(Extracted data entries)
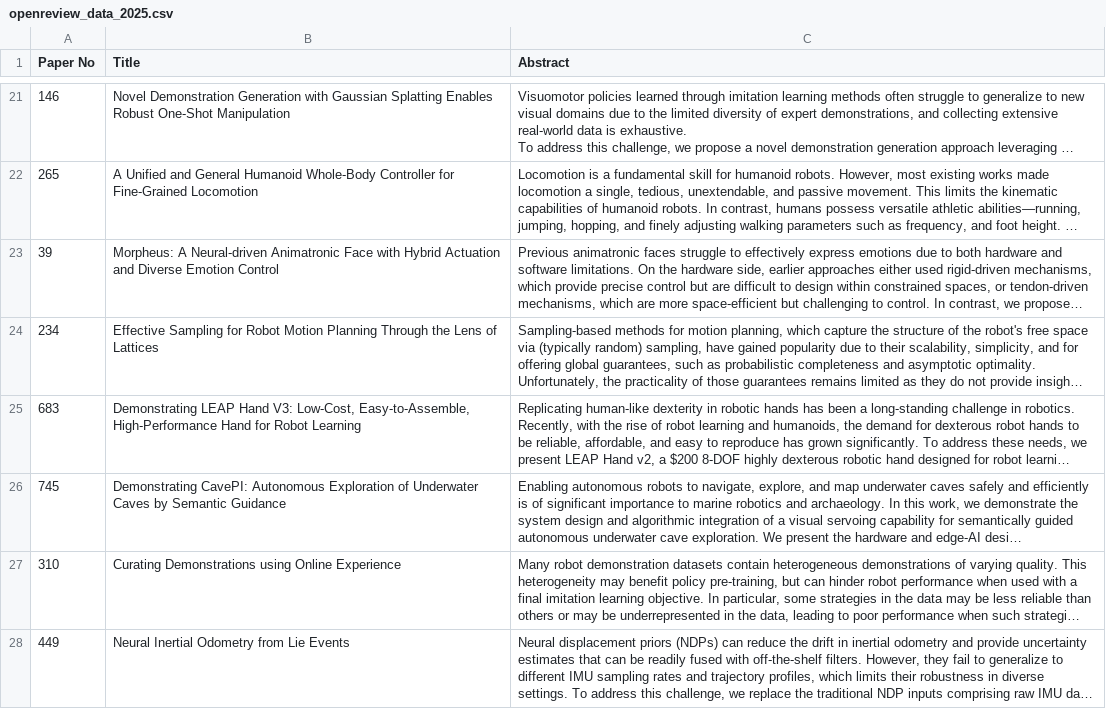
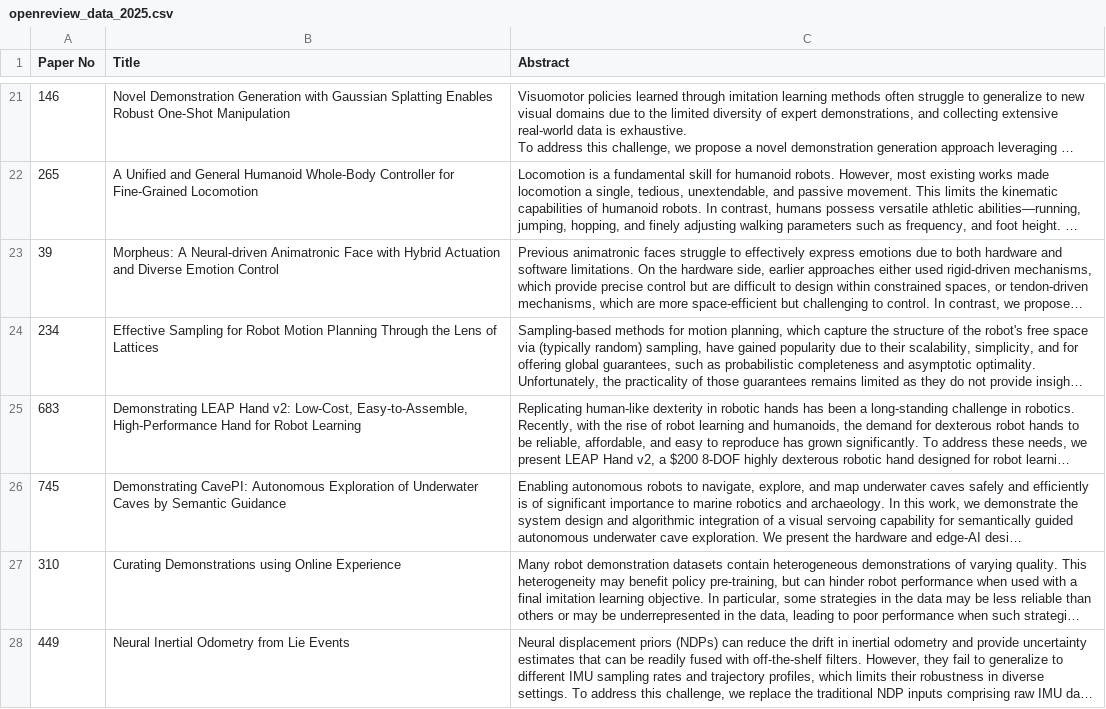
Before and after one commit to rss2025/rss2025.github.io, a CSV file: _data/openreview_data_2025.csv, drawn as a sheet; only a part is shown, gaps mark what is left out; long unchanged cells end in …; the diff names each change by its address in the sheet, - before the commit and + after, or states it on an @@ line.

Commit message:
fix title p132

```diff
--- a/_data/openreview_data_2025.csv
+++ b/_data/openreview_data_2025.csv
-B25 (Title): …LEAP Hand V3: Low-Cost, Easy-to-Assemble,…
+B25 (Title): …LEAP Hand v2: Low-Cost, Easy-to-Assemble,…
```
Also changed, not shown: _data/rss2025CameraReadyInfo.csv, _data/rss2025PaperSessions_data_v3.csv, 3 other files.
* * *
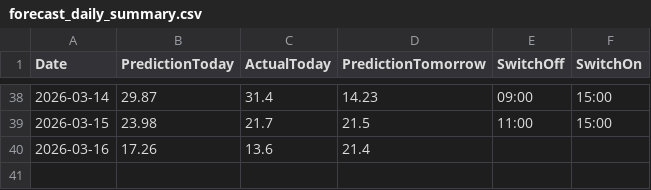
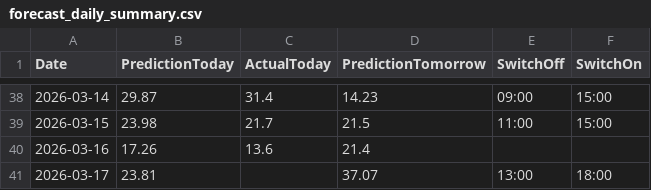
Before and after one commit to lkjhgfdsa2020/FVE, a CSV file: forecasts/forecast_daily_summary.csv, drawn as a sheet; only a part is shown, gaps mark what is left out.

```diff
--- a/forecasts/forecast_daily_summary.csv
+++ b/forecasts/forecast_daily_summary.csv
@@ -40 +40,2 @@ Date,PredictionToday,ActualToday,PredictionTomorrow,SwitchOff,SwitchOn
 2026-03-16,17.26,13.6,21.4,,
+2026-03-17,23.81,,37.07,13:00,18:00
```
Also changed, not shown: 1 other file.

**Task brief**
From the records above, pick out and copy each line holding the word "forecasts".

**Answer below**
Before and after one commit to lkjhgfdsa2020/FVE, a CSV file: forecasts/forecast_daily_summary.csv, drawn as a sheet; only a part is shown, gaps mark what is left out.
--- a/forecasts/forecast_daily_summary.csv
+++ b/forecasts/forecast_daily_summary.csv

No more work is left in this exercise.